A green 4:41 quietly penetrates the darkness beside the bed. The clock begins to sing, "...when I finally make it home..." after a nine minute long grace period.
The lyrics to Mercy Me's song skittered around my waking head as I showered by rote. Today is not a home-coming, but yet another leaving. Still, that eventual home-going is the reason for the leaving, and I smile at the poetry of that.
Mike is going to Guatemala for the work of God's kingdom. This time he will miss our kids' first day of school, their first after three years of homeschooling. We're getting used to his absence at momentous occasions like this, though. This year he's missed Easter and Father's Day, and on his next trip he'll miss my birthday.
These are not complaints as much as they are an accounting of our days and a rendering of the seismic shift I feel under my feet.
It began a few years ago with a Sunday school study about living a generous life. Mike and I felt a strong draw to give more of our lives away to God. But there weren't many resources in our lives we weren't already investing in ourselves, so this longing of our heart went unmet. The urgent cares of daily living piled on top, and it was soon buried alive.
Last year we took the Dave Ramsey course Financial Peace, which resurrected those unmet desires and challenged us anew: get out of debt, scale back what you spend on yourselves, and put God to the test.
We were already tithing, and Mike was already traveling to Guatemala three to four times each year for five years now. We weren't sure exactly what it was God was moving us toward or what it would look like.
We decided to make some sacrifices to accomplish the goals of debt retirement and stemming the selfish spending. What got cut was the time and money we were investing in homeschooling. We put our kids back in public school and I went searching for a full-time job. As committed as we were (and still are in so many ways) to homeschooling, we knew this was the next step in the direction God was leading us.
When I felt the earth moving beneath my feet, I so wanted a crutch to steady me. I was scared of all this change.
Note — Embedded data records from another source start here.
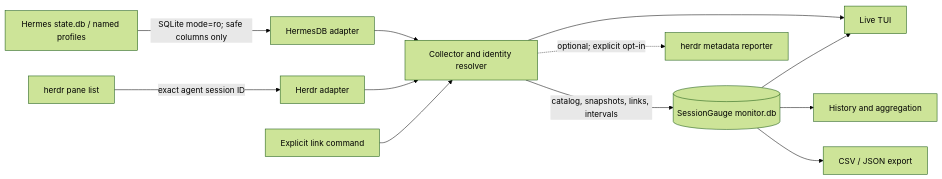
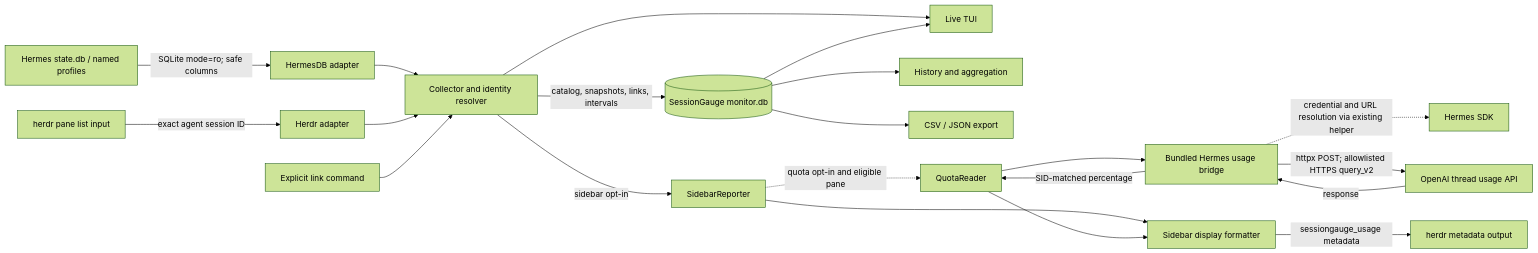
The diagram in docs/architecture.md (iorinu/SessionGauge), drawn with Mermaid (forest theme) before and after one commit. The commit also changed other lines of this file and 6 other files, not shown here.

Commit message:
docs: consolidate setup architecture and verification guides

````diff
--- a/docs/architecture.md
+++ b/docs/architecture.md
@@ -5,14 +5,23 @@
 ```mermaid
 flowchart LR
-    H[Hermes state.db / named profiles] -->|SQLite mode=ro; safe columns only| A[HermesDB adapter]
-    R[herdr pane list] -->|exact agent session ID| B[Herdr adapter]
+    H[Hermes state.db / named profiles] -->|SQLite mode=ro; safe columns| A[HermesDB adapter]
+    R[herdr pane list input] -->|exact agent session ID| B[Herdr adapter]
     A --> C[Collector and identity resolver]
     B --> C
     L[Explicit link command] --> C
     C -->|catalog, snapshots, links, intervals| M[(SessionGauge monitor.db)]
     C --> T[Live TUI]
     M --> T
     M --> G[History and aggregation]
     M --> E[CSV / JSON export]
-    C -. optional; explicit opt-in .-> S[herdr metadata reporter]
+    C -->|sidebar opt-in| S[SidebarReporter]
+    S -. quota opt-in and eligible pane .-> Q[QuotaReader]
+    Q --> X[Bundled Hermes usage bridge]
+    X -. credential and URL resolution via existing helper .-> SDK[Hermes SDK]
+    X -->|httpx POST; allowlisted HTTPS query_v2| API[OpenAI thread usage API]
+    API -->|response| X
+    X -->|SID-matched percentage| Q
+    S --> F[Sidebar display formatter]
+    Q --> F
+    F -->|sessiongauge_usage metadata| O[herdr metadata output]
 ```
````
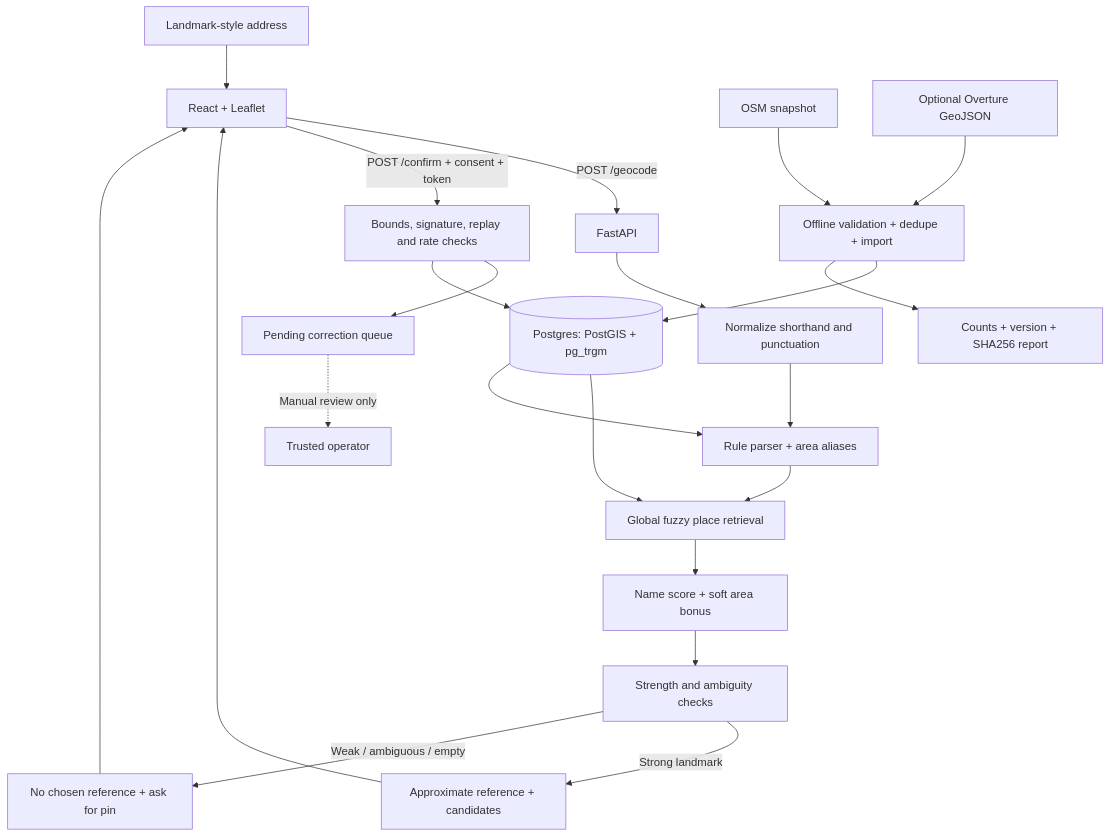
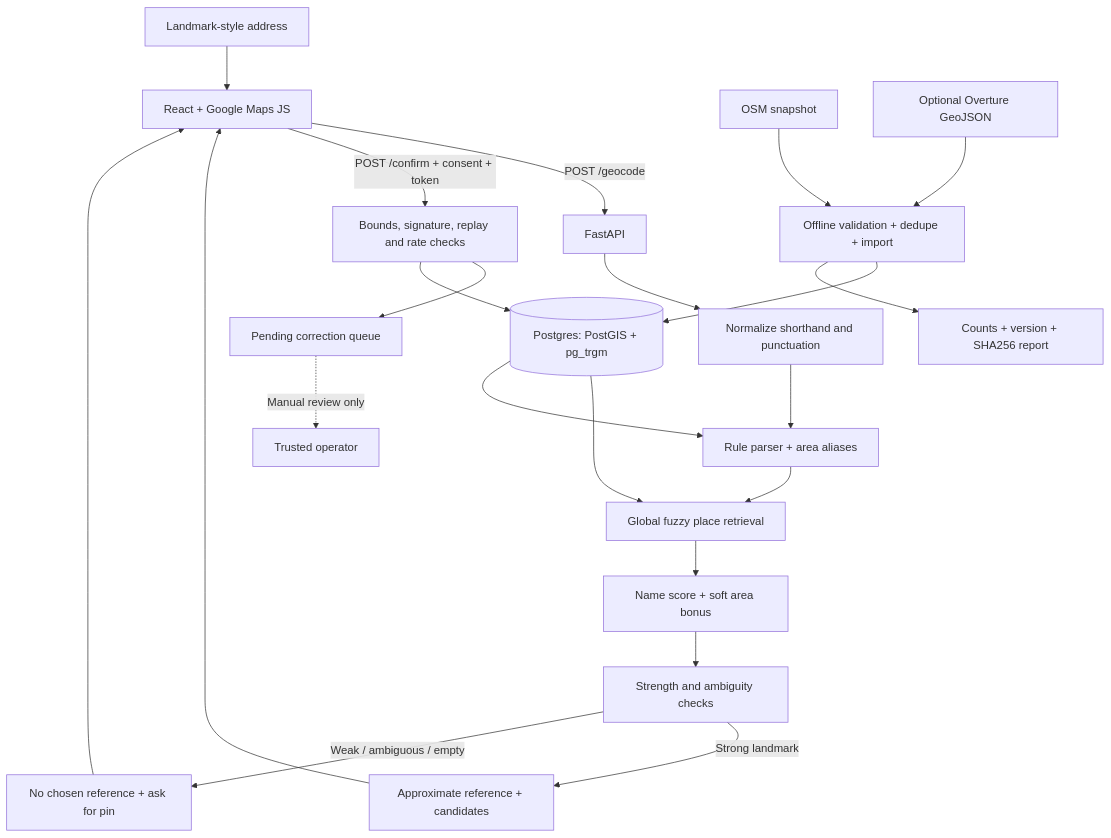
Before and after one commit to adeyanjufuhad/Locate-Am: the first of 2 diagrams in README.md, drawn with Mermaid. The commit also changed other lines of this file, not shown here.

Commit message:
docs(maps): document Google Maps API key creation, restrictions, and Vercel env

````diff
--- a/README.md
+++ b/README.md
@@ -72,24 +72,24 @@
 ```mermaid
 flowchart TD
-    User[Landmark-style address] --> UI[React + Leaflet]
+    User[Landmark-style address] --> UI[React + Google Maps JS]
     UI -->|POST /geocode| API[FastAPI]
     API --> N[Normalize shorthand and punctuation]
     N --> P[Rule parser + area aliases]
     P --> Retrieve[Global fuzzy place retrieval]
     Retrieve --> Rank[Name score + soft area bonus]
     Rank --> Gate[Strength and ambiguity checks]
     Gate -->|Strong landmark| Ref[Approximate reference + candidates]
     Gate -->|Weak / ambiguous / empty| Abstain[No chosen reference + ask for pin]
     Ref --> UI
     Abstain --> UI
     UI -->|POST /confirm + consent + token| Validate[Bounds, signature, replay and rate checks]
     Validate --> Queue[Pending correction queue]
     Queue -.->|Manual review only| Reviewer[Trusted operator]
     DB[(Postgres: PostGIS + pg_trgm)] --> Retrieve
     DB --> P
     Validate --> DB
     OSM[OSM snapshot] --> Import[Offline validation + dedupe + import]
     Overture[Optional Overture GeoJSON] --> Import
     Import --> DB
     Import --> Report[Counts + version + SHA256 report]
 ```
````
Even now I feel ungrounded. David Platt's book, Radical, with divine timing, steadied me.
Mike is taking a small team of six to meet at least three others from another state. They will install a water filtration system to a primitive village in the rural mountains of northern Guatemala. They will also pour a concrete foundation to upgrade the dirt floor in the pastor's house.
And I smile at the poetry in that, too. God is stripping me of the unstable foundation of self and false security in the American dream, setting me adrift to take steps of faith that land on moving tectonic plates in His hands. He wants me to know only Him as my foundation. All this, while Mike goes to a third world region to pour a physically sure foundation for those who have only known Christ as the cornerstone under their dirt floor.
And somehow my heart knows we are stumbling in the right direction, and I am learning that He's the Rock that catches my unsteady footfalls. And I don't want to stumble anymore; I want to run sure. So we zip the suitcase that contains a week's worth of physical provisions and spiritual provision enough for a lifetime. He flies. And I run.
This post is a reflection on Freezeframing Life, a PhotoPlay challenge from Claire Burge at High Calling Blogs to capture life's landmark moments in still photography. You can see the reflections of others here.